But mostly, I’ll remember her for being sweet and kind and gentle. As we all said our goodbyes to her that unexpected and fateful recent Sunday afternoon, her milky eyes took in our love for her and returned it. Eleven years of unconditional love is quite a thing to behold. And there’s so much we humans can learn from dogs, especially golden retrievers – enthusiasm, forgiveness, the art of laziness and more (all of which I blogged about last year, you can read it here.)
My grief aside, it’s been fascinating and heartbreaking observing my family deal with this. My husband mourns quite privately: he feels Angel’s absence most because, in reality, he actually spent more time with her over the last 11 years than with me, his wife. As for our kids, well this is their first tangible experience with death.

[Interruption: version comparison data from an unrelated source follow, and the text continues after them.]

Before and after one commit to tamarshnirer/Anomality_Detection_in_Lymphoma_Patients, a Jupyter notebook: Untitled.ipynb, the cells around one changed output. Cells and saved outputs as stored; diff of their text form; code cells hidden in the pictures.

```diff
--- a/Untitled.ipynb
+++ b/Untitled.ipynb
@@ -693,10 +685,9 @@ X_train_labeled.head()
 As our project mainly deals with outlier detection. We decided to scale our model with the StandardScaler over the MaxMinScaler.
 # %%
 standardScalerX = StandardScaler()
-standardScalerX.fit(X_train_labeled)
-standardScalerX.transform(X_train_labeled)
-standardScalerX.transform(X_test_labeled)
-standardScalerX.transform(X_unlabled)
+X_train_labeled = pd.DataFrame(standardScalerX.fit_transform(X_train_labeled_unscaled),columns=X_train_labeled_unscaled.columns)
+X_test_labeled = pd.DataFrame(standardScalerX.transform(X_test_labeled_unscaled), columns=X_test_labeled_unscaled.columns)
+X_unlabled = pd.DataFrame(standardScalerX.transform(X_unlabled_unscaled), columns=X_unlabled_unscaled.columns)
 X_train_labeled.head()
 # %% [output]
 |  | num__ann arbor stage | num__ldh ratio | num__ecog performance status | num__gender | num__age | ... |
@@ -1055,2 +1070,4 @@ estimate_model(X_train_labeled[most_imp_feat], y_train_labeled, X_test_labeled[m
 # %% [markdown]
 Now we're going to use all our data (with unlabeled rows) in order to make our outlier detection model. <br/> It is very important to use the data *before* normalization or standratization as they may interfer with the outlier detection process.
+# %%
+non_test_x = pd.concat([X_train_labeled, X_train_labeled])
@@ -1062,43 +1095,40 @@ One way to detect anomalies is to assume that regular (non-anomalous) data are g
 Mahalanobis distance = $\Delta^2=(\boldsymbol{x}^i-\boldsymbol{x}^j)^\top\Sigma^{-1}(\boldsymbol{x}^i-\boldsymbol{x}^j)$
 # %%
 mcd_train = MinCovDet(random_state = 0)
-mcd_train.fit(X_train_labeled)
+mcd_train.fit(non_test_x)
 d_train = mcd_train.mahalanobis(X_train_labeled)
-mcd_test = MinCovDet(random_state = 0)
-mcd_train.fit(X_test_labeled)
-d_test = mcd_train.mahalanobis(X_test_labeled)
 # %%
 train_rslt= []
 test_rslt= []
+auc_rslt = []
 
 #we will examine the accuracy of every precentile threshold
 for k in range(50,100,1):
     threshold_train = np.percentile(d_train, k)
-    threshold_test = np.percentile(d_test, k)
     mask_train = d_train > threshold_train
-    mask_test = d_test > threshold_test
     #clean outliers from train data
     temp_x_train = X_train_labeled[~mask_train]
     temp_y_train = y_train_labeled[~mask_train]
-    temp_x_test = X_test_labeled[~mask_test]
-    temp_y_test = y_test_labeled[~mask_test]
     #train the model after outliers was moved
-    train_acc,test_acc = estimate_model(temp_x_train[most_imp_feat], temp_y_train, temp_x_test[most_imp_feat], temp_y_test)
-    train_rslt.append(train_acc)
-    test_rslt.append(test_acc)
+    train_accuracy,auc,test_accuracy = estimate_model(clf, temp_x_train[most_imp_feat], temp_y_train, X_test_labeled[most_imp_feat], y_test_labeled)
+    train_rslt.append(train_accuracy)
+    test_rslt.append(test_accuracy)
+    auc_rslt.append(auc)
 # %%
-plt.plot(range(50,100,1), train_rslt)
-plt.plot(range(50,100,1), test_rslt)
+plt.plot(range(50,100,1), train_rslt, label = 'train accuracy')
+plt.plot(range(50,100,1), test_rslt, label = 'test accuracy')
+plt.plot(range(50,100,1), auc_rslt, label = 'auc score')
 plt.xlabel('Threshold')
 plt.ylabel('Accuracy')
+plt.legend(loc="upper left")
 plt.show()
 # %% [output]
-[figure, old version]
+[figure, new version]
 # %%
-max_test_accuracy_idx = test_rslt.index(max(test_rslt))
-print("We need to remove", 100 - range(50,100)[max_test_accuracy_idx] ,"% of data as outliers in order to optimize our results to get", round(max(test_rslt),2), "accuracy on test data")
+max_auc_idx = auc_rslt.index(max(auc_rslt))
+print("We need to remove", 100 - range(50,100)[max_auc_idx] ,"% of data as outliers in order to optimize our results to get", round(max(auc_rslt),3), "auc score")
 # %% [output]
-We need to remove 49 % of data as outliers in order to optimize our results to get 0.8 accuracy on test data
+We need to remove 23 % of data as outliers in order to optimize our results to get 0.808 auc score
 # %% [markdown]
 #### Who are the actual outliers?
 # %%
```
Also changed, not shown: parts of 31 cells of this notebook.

My 6 year-old daughter seemed to deal with it at first by just facing the facts. “Now we only have a cat,” and “We’ll never go to the doggy park again,” she exclaimed that evening. Two days later, upon observing Angel’s grave, she asked: “I wonder what she’s doing down there?” The next day she inquired as to when Angel was “coming out of her hole?” We did our best to explain again that death meant Angel’s body had stopped working and that when animals and people die, we usually bury their bodies in the ground. She thought about this, then countered with some muddled explanation about the messiah and Jesus’ birthday and everything and everyone rising up again. (Oy, can you tell she’s a tad confused on the religious front having a Jewish Mom and a Catholic Dad?!) I’m seriously concerned that she actually expects Angel to suddenly re-appear on Christmas Day.

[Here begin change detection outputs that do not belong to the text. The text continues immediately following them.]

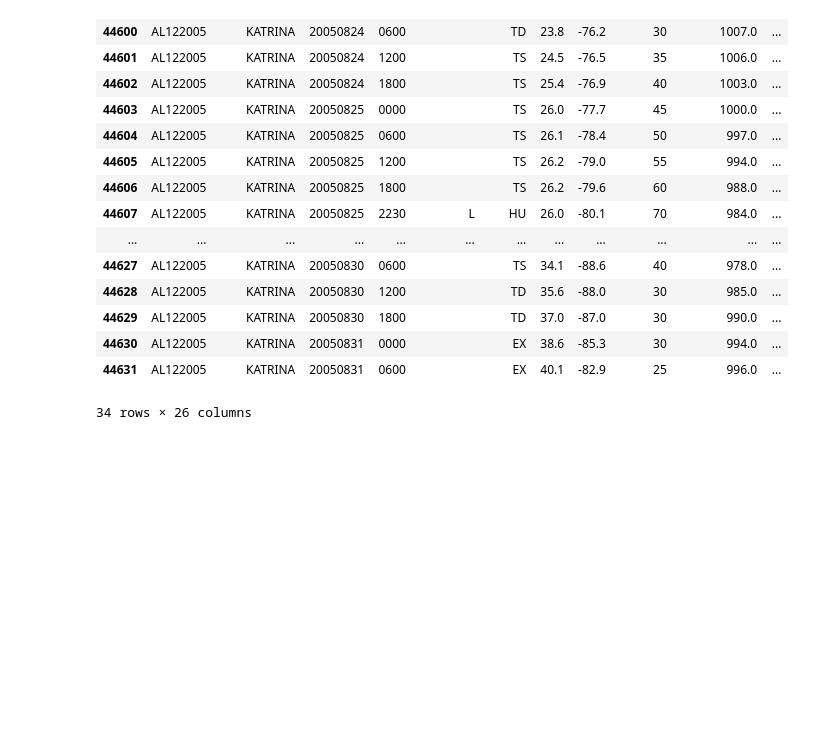
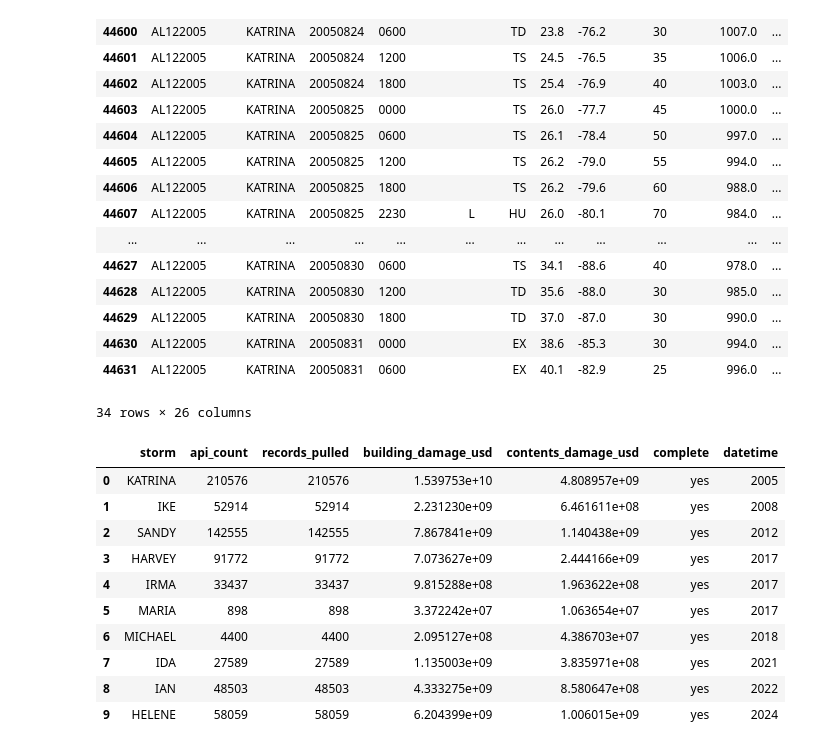
Before and after one commit to vpardos/vientovis, a Jupyter notebook: notebooks/hurricanes.ipynb, the cells around one changed output. Drawn from its saved outputs; the diff is of its cells as text; code cells hidden in the pictures; blank space fills up the shorter version.

```diff
--- a/notebooks/hurricanes.ipynb
+++ b/notebooks/hurricanes.ipynb
@@ -28,0 +34,33 @@ hurdat2_df[(hurdat2_df["storm_name"] == "KATRINA") & (hurdat2_df["date"].str.con
+# %%
+# formato yy-mm-dd, cantidad solo tiene el año
+hurdat2_df["datetime"] = pd.to_datetime(hurdat2_df["datetime"]).dt.strftime(
+    "%y-%m-%d")
+
+
+Impactos["date"] = pd.to_datetime(
+    Impactos["date"], format="mixed", errors="coerce"
+).dt.strftime("%y-%m-%d")
+
+Dano["date"] = pd.to_datetime(
+    Dano["date"], format="mixed", errors="coerce"
+).dt.strftime("%y-%m-%d")
+# %%
+# Cortar año de columna storm df daño
+Dano["storm"] = (Dano["storm"].str.replace(r"\s*\d{4}", "", regex=True).str.strip().str.upper())
+Impactos["storm"] = (Impactos["storm"].str.replace(r"\s*\d{4}", "", regex=True).str.strip().str.upper())
+Cantidad["storm"] = Cantidad["storm"].astype(str).str.strip()
+Cantidad["datetime"] = Cantidad["storm"].str.extract(r"(\d{4})")
+Cantidad["storm"] = (Cantidad["storm"].str.replace(r"\d{4}", "", regex=True).str.strip().str.upper())
+Cantidad
+# %% [output]
+|  | storm | api_count | records_pulled | building_damage_usd | contents_damage_usd | complete | datetime |
+| 0 | KATRINA | 210576 | 210576 | 1.539753e+10 | 4.808957e+09 | yes | 2005 |
+| 1 | IKE | 52914 | 52914 | 2.231230e+09 | 6.461611e+08 | yes | 2008 |
+| 2 | SANDY | 142555 | 142555 | 7.867841e+09 | 1.140438e+09 | yes | 2012 |
+| 3 | HARVEY | 91772 | 91772 | 7.073627e+09 | 2.444166e+09 | yes | 2017 |
+| 4 | IRMA | 33437 | 33437 | 9.815288e+08 | 1.963622e+08 | yes | 2017 |
+| 5 | MARIA | 898 | 898 | 3.372242e+07 | 1.063654e+07 | yes | 2017 |
+| 6 | MICHAEL | 4400 | 4400 | 2.095127e+08 | 4.386703e+07 | yes | 2018 |
+| 7 | IDA | 27589 | 27589 | 1.135003e+09 | 3.835971e+08 | yes | 2021 |
+| 8 | IAN | 48503 | 48503 | 4.333275e+09 | 8.580647e+08 | yes | 2022 |
+| 9 | HELENE | 58059 | 58059 | 6.204399e+09 | 1.006015e+09 | yes | 2024 |
```
Also changed, not shown: parts of 6 cells of this notebook.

For my 9 year-old son, it has been much more visceral and heart-wrenching. The evening that followed Angel’s death, he didn’t cry. He was very quiet, processing. That night was filled with bad dreams. He did not want to go to school the next day. Each day has been better though. He draws her a lot but doesn’t like to talk about her. One moment, he’s his happy, carefree self and then all of a sudden he remembers and is somber. He explained to me the other day, after a particularly tough evening when he and his sister were in bickering/whiny overdrive, that he was grumpy on the outside because he was sad on the inside, which made my heart hurt. But I do see progress in his journey of grief. This morning, he woke up with a big smile announcing he’d had the best dream ever. “Angel was young and fluffy and happy,” he explained!
Already people have asked us if we’ll get another dog. I guess that’s a natural question. Personally, I’m not ready to even go there yet. It’s not even been two weeks. Every day, when I come downstairs in the morning, I’m jolted by the realization she’s not here. Coming home is hard too, when she’s not there and so incredibly pleased to see us. I’m haunted by the absence of her: last night I was sure I heard the jingle of her collar. I feel the fictitious brush of her fur against my leg. I sense the gentle breeze and the glimpse of a shadow of a wagging tail. I’ve heard similar stories from other families who have lost their pets.
I’m not quite sure how to bring this post to its conclusion. The cat rejoices in her new domination of the homestead. There are more crumbs on the kitchen floor than before. There’s no barking when Fedex delivers. Angel’s life force is missing from this house and the absence is deep. But she had a great life. She had regular meals, treats, walks, belly rubs, ear scratches. And, most of all, she was loved.